Input data.
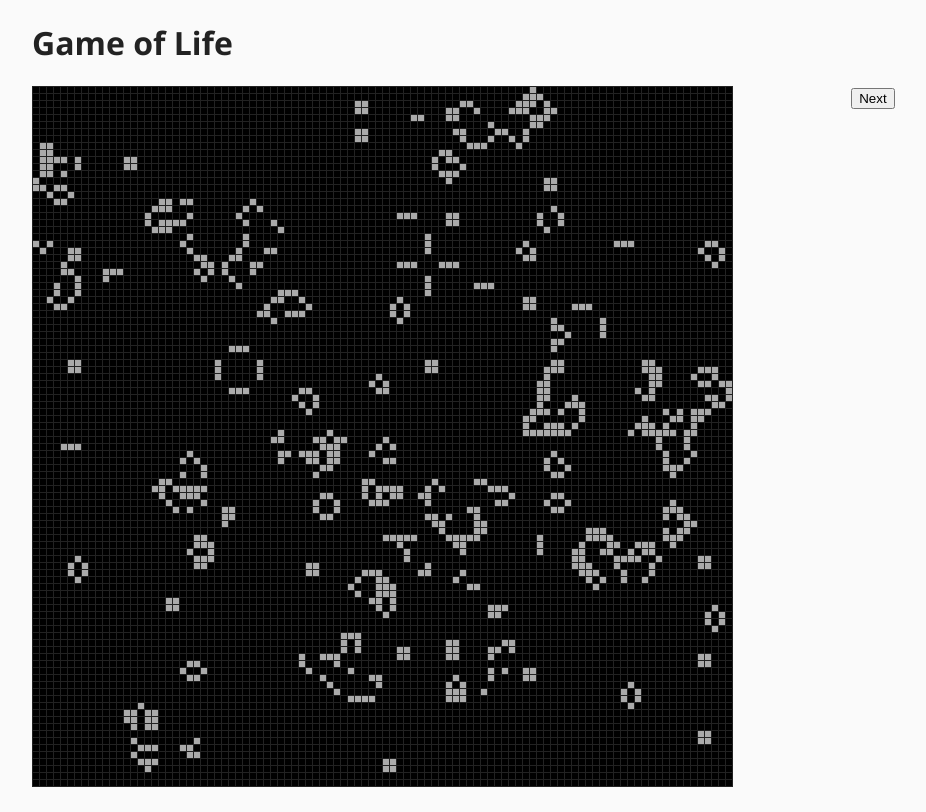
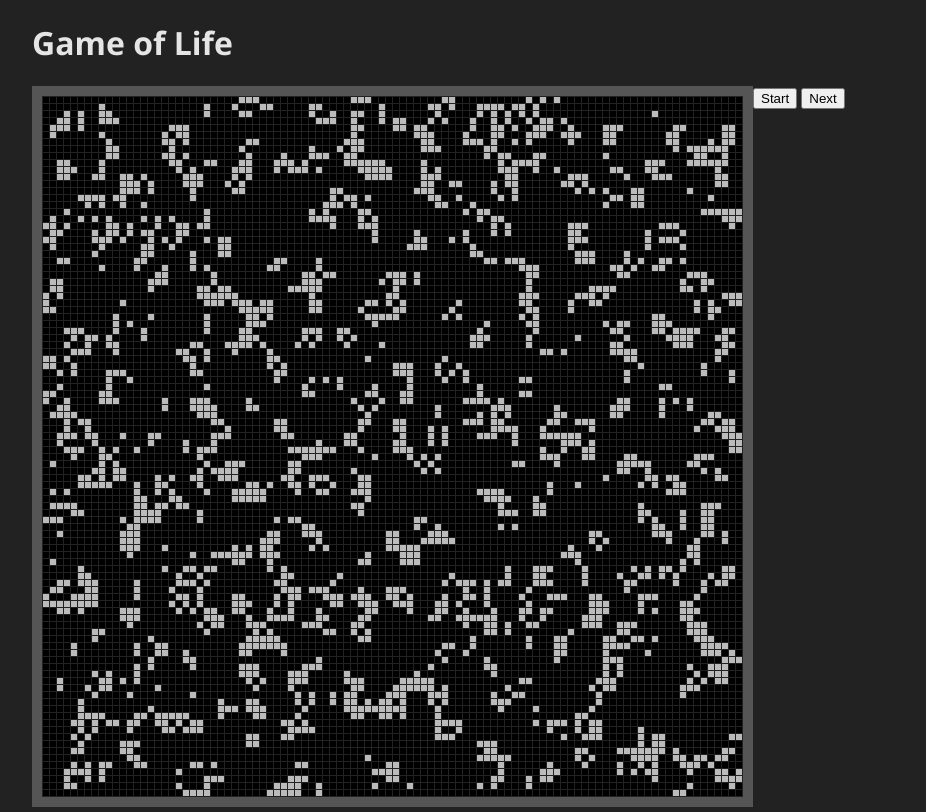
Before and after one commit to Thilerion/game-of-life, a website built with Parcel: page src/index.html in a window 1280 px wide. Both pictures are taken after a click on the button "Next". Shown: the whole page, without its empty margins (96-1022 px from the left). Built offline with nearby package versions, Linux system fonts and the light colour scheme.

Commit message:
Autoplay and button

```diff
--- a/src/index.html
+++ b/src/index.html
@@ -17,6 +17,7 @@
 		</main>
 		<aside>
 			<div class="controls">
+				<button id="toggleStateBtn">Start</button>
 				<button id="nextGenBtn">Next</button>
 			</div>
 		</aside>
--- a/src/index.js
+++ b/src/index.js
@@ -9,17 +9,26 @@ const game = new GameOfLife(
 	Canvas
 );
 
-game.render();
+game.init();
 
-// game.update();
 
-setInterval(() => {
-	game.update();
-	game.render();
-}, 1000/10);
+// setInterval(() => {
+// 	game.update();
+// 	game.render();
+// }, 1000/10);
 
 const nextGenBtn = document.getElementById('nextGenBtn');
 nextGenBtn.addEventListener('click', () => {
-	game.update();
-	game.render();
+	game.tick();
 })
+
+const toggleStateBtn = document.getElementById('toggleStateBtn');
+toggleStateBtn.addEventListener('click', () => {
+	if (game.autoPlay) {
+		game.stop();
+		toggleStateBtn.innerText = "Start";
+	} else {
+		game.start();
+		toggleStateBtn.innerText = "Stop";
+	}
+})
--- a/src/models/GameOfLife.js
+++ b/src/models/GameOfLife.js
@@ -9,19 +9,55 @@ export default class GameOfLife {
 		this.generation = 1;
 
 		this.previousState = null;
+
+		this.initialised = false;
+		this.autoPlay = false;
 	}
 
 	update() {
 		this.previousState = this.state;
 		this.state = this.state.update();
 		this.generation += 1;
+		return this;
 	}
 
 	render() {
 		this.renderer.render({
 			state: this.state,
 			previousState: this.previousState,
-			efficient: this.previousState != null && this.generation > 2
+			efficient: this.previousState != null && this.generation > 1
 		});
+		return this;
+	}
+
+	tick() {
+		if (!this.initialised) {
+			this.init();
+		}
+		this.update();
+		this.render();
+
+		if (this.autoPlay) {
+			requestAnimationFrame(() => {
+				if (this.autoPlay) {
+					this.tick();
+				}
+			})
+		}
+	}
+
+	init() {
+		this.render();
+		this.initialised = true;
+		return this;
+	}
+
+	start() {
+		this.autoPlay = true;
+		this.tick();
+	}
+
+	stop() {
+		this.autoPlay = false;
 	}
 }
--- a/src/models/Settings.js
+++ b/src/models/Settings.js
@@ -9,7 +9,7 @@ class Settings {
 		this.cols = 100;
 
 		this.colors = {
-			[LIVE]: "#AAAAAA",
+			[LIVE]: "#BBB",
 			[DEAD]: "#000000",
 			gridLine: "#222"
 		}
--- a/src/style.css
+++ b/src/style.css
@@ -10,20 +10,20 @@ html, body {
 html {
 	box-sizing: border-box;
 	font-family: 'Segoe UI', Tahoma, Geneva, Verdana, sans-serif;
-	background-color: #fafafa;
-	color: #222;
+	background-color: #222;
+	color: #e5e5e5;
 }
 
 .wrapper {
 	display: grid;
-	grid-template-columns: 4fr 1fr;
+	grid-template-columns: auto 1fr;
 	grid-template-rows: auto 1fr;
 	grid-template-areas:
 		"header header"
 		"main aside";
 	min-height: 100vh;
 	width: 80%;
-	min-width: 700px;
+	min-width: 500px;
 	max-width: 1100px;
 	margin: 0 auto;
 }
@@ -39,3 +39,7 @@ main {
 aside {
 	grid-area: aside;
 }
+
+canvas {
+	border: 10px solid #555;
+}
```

Activity. What is needed is a verbatim copy of the material, minus its pictures.

Written reply.
Before and after one commit to Thilerion/game-of-life, a website built with Parcel: page src/index.html in a window 1280 px wide. Both pictures are taken after a click on the button "Next". Shown: the whole page, without its empty margins (96-1022 px from the left). Built offline with nearby package versions, Linux system fonts and the light colour scheme.

Commit message:
Autoplay and button

```diff
--- a/src/index.html
+++ b/src/index.html
@@ -17,6 +17,7 @@
 		</main>
 		<aside>
 			<div class="controls">
+				<button id="toggleStateBtn">Start</button>
 				<button id="nextGenBtn">Next</button>
 			</div>
 		</aside>
--- a/src/index.js
+++ b/src/index.js
@@ -9,17 +9,26 @@ const game = new GameOfLife(
 	Canvas
 );
 
-game.render();
+game.init();
 
-// game.update();
 
-setInterval(() => {
-	game.update();
-	game.render();
-}, 1000/10);
+// setInterval(() => {
+// 	game.update();
+// 	game.render();
+// }, 1000/10);
 
 const nextGenBtn = document.getElementById('nextGenBtn');
 nextGenBtn.addEventListener('click', () => {
-	game.update();
-	game.render();
+	game.tick();
 })
+
+const toggleStateBtn = document.getElementById('toggleStateBtn');
+toggleStateBtn.addEventListener('click', () => {
+	if (game.autoPlay) {
+		game.stop();
+		toggleStateBtn.innerText = "Start";
+	} else {
+		game.start();
+		toggleStateBtn.innerText = "Stop";
+	}
+})
--- a/src/models/GameOfLife.js
+++ b/src/models/GameOfLife.js
@@ -9,19 +9,55 @@ export default class GameOfLife {
 		this.generation = 1;
 
 		this.previousState = null;
+
+		this.initialised = false;
+		this.autoPlay = false;
 	}
 
 	update() {
 		this.previousState = this.state;
 		this.state = this.state.update();
 		this.generation += 1;
+		return this;
 	}
 
 	render() {
 		this.renderer.render({
 			state: this.state,
 			previousState: this.previousState,
-			efficient: this.previousState != null && this.generation > 2
+			efficient: this.previousState != null && this.generation > 1
 		});
+		return this;
+	}
+
+	tick() {
+		if (!this.initialised) {
+			this.init();
+		}
+		this.update();
+		this.render();
+
+		if (this.autoPlay) {
+			requestAnimationFrame(() => {
+				if (this.autoPlay) {
+					this.tick();
+				}
+			})
+		}
+	}
+
+	init() {
+		this.render();
+		this.initialised = true;
+		return this;
+	}
+
+	start() {
+		this.autoPlay = true;
+		this.tick();
+	}
+
+	stop() {
+		this.autoPlay = false;
 	}
 }
--- a/src/models/Settings.js
+++ b/src/models/Settings.js
@@ -9,7 +9,7 @@ class Settings {
 		this.cols = 100;
 
 		this.colors = {
-			[LIVE]: "#AAAAAA",
+			[LIVE]: "#BBB",
 			[DEAD]: "#000000",
 			gridLine: "#222"
 		}
--- a/src/style.css
+++ b/src/style.css
@@ -10,20 +10,20 @@ html, body {
 html {
 	box-sizing: border-box;
 	font-family: 'Segoe UI', Tahoma, Geneva, Verdana, sans-serif;
-	background-color: #fafafa;
-	color: #222;
+	background-color: #222;
+	color: #e5e5e5;
 }
 
 .wrapper {
 	display: grid;
-	grid-template-columns: 4fr 1fr;
+	grid-template-columns: auto 1fr;
 	grid-template-rows: auto 1fr;
 	grid-template-areas:
 		"header header"
 		"main aside";
 	min-height: 100vh;
 	width: 80%;
-	min-width: 700px;
+	min-width: 500px;
 	max-width: 1100px;
 	margin: 0 auto;
 }
@@ -39,3 +39,7 @@ main {
 aside {
 	grid-area: aside;
 }
+
+canvas {
+	border: 10px solid #555;
+}
```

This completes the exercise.